• Task material:

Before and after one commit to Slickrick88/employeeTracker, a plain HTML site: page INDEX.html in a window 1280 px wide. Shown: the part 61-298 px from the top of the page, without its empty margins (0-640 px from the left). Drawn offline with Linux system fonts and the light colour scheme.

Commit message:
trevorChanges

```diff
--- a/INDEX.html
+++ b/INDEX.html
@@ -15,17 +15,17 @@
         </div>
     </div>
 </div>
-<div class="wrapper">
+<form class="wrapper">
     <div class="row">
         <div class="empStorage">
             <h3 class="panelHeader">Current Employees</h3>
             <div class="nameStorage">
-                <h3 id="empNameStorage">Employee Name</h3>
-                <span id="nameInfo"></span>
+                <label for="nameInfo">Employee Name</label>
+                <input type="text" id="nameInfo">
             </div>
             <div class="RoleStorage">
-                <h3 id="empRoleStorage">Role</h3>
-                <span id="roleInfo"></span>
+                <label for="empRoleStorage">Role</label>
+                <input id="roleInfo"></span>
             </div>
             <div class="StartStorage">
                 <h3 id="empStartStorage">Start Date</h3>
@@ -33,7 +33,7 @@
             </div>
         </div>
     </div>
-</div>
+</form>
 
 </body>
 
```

--

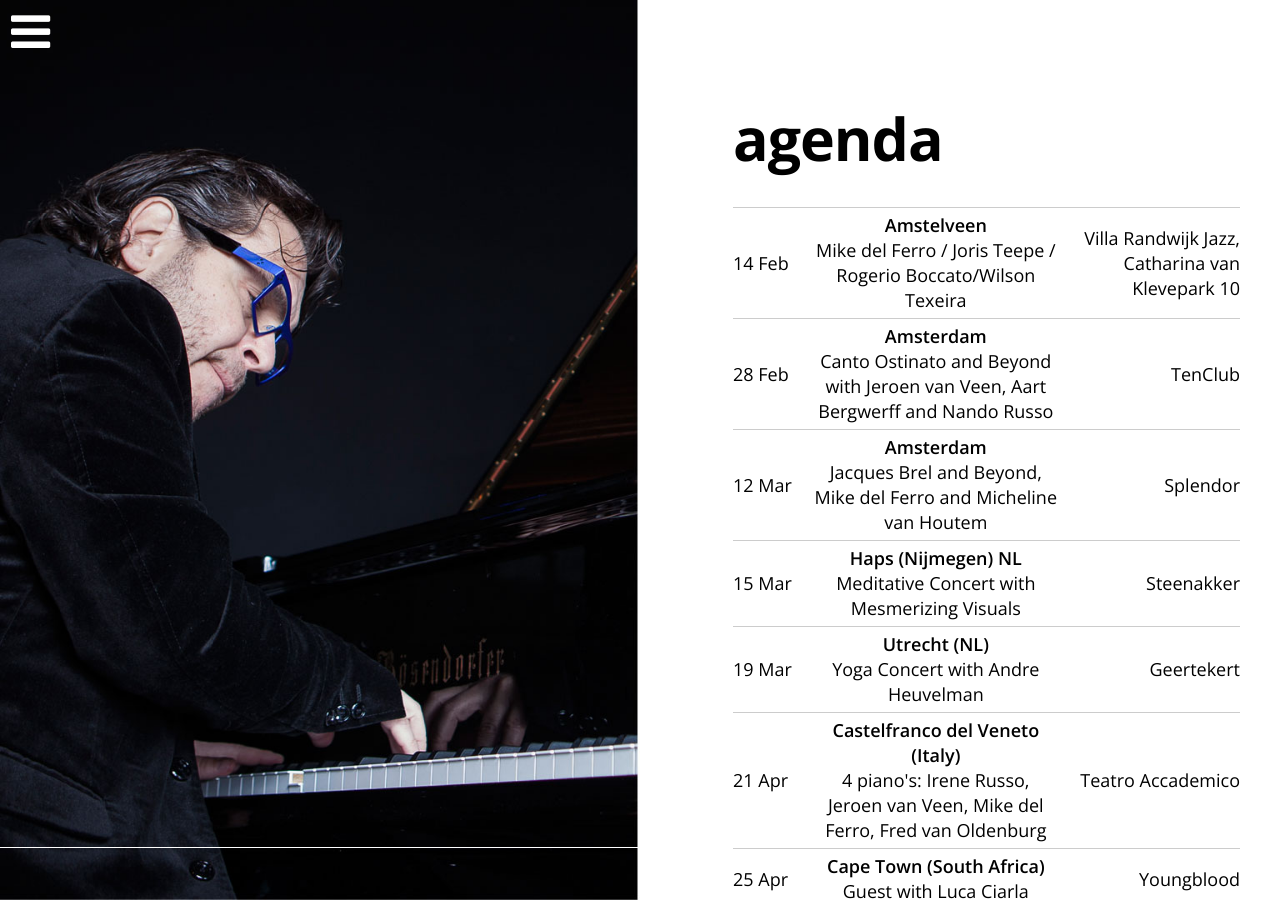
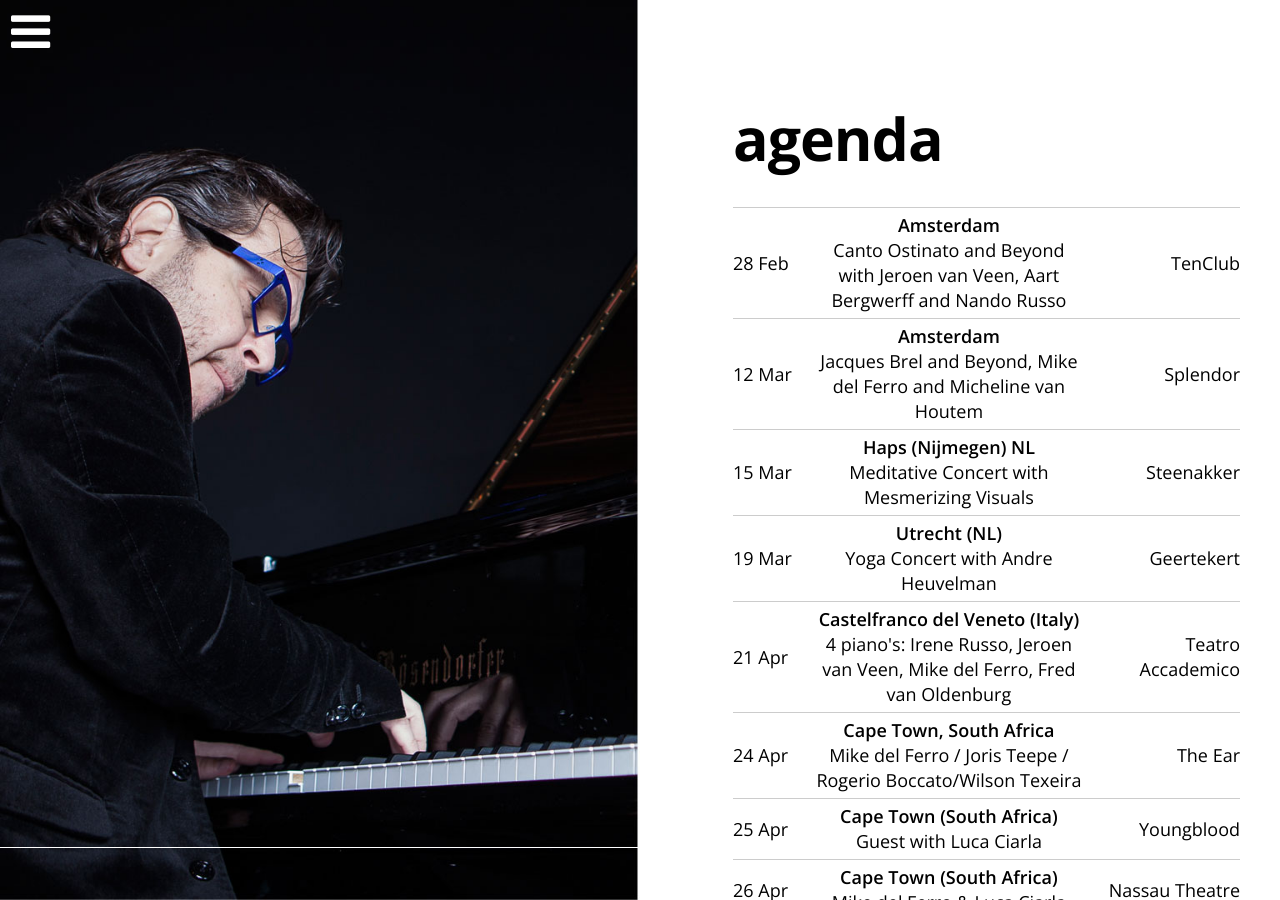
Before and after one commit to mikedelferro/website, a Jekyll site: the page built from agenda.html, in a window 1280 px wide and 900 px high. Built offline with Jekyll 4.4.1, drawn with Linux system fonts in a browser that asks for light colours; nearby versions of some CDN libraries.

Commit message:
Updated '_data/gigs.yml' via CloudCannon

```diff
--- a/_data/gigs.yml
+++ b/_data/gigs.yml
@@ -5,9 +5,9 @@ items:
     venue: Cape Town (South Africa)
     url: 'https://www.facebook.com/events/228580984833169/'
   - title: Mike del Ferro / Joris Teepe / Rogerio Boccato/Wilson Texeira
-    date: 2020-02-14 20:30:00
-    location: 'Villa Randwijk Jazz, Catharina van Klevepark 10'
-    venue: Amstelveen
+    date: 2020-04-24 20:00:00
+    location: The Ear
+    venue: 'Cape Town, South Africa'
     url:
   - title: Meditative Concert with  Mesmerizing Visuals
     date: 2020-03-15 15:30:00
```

* * *

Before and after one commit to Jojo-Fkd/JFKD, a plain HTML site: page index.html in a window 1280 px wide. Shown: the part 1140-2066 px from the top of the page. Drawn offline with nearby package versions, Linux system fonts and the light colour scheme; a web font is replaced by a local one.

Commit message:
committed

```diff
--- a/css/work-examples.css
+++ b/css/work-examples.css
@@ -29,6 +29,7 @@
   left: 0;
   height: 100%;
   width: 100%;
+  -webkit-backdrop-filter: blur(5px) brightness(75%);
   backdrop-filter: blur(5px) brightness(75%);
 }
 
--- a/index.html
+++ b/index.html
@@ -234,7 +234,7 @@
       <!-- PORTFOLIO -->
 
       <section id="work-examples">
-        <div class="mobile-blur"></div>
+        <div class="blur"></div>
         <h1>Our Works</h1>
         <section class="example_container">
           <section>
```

• Try it:
Find and copy every line in the entries above where the string "blur" occurs.

• Written solution:
+  -webkit-backdrop-filter: blur(5px) brightness(75%);
   backdrop-filter: blur(5px) brightness(75%);
-        <div class="mobile-blur"></div>
+        <div class="blur"></div>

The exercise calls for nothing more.